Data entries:

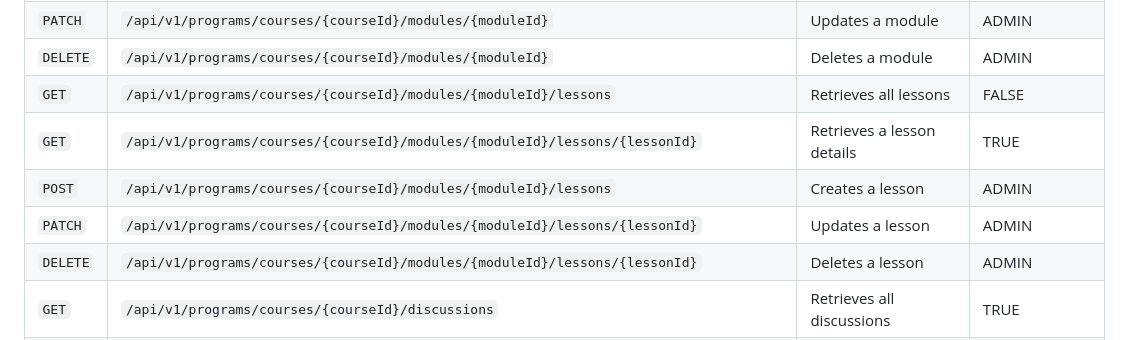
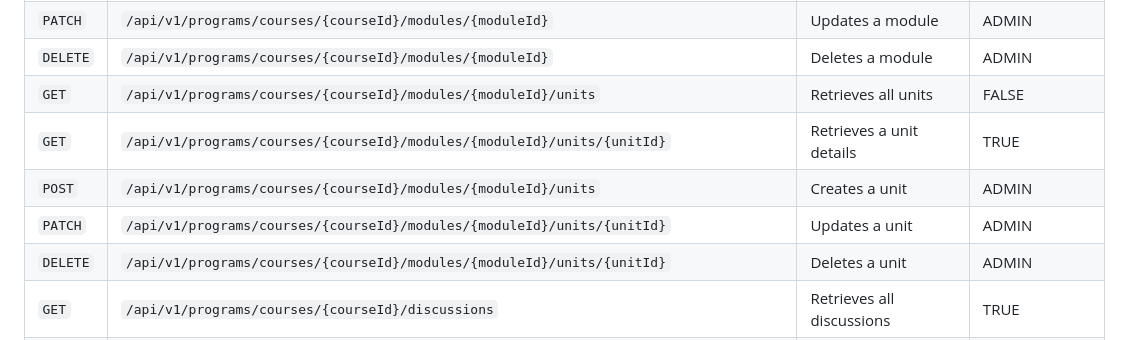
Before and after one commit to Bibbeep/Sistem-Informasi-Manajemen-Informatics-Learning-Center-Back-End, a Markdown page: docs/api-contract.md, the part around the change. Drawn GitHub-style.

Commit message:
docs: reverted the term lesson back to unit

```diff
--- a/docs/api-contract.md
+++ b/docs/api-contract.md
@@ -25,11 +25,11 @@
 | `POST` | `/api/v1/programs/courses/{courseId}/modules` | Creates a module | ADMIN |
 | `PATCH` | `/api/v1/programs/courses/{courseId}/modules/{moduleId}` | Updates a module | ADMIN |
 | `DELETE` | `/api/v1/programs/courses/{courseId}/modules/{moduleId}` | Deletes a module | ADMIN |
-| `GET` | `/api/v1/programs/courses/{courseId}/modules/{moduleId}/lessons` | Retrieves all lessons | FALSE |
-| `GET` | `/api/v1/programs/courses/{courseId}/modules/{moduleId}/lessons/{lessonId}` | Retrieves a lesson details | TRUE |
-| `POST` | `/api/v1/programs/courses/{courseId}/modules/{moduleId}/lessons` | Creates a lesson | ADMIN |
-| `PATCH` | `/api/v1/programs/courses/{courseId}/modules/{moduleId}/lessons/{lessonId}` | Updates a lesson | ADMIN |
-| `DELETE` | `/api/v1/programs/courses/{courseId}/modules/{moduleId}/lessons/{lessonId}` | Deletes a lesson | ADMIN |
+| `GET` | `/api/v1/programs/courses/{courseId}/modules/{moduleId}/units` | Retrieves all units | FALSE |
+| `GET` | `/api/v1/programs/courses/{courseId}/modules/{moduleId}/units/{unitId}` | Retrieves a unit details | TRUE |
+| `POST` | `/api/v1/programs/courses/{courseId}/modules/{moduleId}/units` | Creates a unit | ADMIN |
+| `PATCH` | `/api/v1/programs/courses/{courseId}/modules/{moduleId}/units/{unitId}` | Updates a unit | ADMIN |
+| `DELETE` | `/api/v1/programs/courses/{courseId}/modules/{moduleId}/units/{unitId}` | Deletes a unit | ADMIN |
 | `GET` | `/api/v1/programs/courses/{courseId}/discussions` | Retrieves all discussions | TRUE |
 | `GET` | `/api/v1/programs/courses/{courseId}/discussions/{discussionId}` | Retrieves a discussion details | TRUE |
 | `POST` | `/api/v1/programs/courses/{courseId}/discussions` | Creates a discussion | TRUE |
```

---

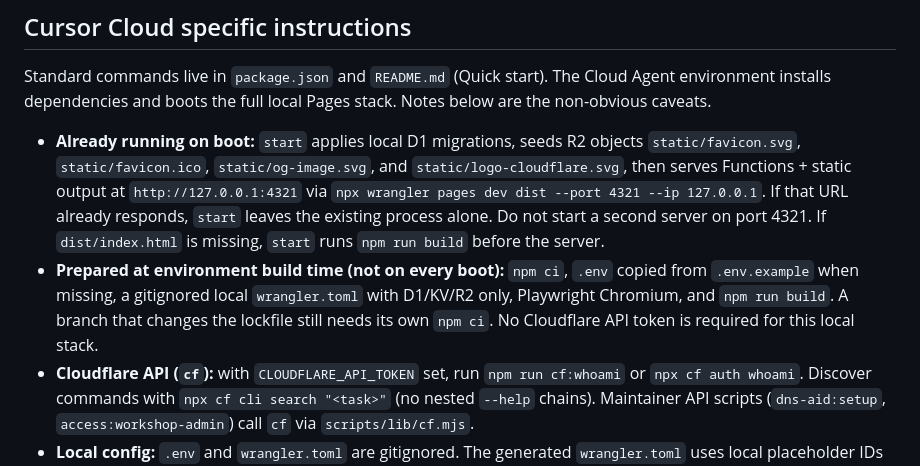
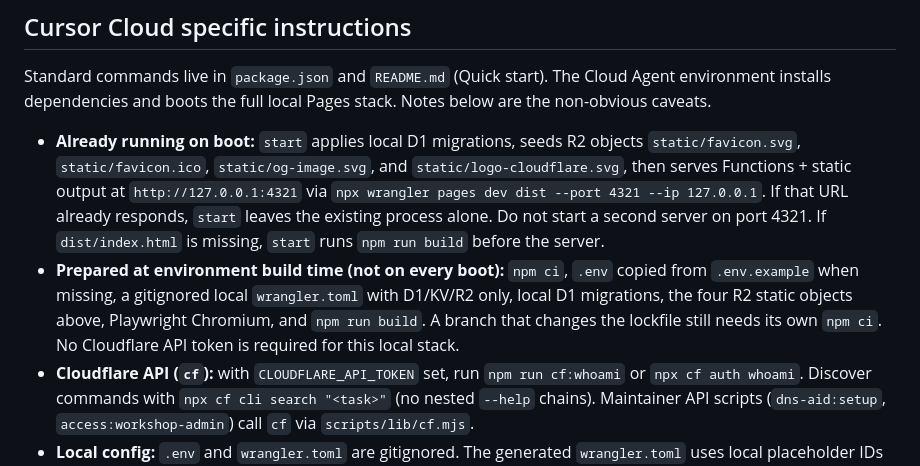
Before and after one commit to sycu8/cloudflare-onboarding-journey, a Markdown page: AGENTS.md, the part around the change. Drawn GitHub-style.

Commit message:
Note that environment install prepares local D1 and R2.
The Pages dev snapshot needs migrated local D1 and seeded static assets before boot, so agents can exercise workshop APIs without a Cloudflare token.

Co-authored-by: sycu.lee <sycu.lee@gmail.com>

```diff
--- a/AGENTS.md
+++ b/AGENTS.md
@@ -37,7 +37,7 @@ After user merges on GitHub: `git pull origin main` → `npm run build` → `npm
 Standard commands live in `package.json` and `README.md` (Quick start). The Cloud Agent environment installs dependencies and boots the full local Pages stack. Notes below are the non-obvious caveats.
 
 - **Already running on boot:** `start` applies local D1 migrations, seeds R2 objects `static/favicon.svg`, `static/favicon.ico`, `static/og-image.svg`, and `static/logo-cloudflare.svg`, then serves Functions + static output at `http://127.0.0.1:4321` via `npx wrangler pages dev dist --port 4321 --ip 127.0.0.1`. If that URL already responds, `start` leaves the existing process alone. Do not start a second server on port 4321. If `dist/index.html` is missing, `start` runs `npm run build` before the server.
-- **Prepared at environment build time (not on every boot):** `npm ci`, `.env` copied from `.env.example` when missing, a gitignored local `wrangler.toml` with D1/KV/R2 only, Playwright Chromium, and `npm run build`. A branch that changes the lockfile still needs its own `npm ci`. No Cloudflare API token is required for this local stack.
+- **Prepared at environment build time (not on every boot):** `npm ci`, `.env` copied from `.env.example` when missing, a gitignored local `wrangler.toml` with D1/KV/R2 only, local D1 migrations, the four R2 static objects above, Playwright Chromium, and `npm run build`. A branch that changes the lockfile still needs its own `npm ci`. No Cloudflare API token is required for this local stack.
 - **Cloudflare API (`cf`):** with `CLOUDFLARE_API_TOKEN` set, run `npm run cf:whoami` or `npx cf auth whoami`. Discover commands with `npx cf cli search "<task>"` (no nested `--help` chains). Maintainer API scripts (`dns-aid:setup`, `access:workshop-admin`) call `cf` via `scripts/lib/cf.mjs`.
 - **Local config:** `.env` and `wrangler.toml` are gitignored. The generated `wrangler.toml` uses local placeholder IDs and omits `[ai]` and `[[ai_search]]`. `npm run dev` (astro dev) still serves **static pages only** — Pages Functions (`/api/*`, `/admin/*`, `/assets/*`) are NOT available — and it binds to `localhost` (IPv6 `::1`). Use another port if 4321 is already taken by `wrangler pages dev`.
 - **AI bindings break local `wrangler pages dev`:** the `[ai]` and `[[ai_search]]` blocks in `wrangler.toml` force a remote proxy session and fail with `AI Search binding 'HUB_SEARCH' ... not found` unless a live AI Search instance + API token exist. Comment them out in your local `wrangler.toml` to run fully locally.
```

■ EXERCISE
Go through the records line by line and count those containing the string "time". Give only the total.

■ EXPECTED OUTPUT
2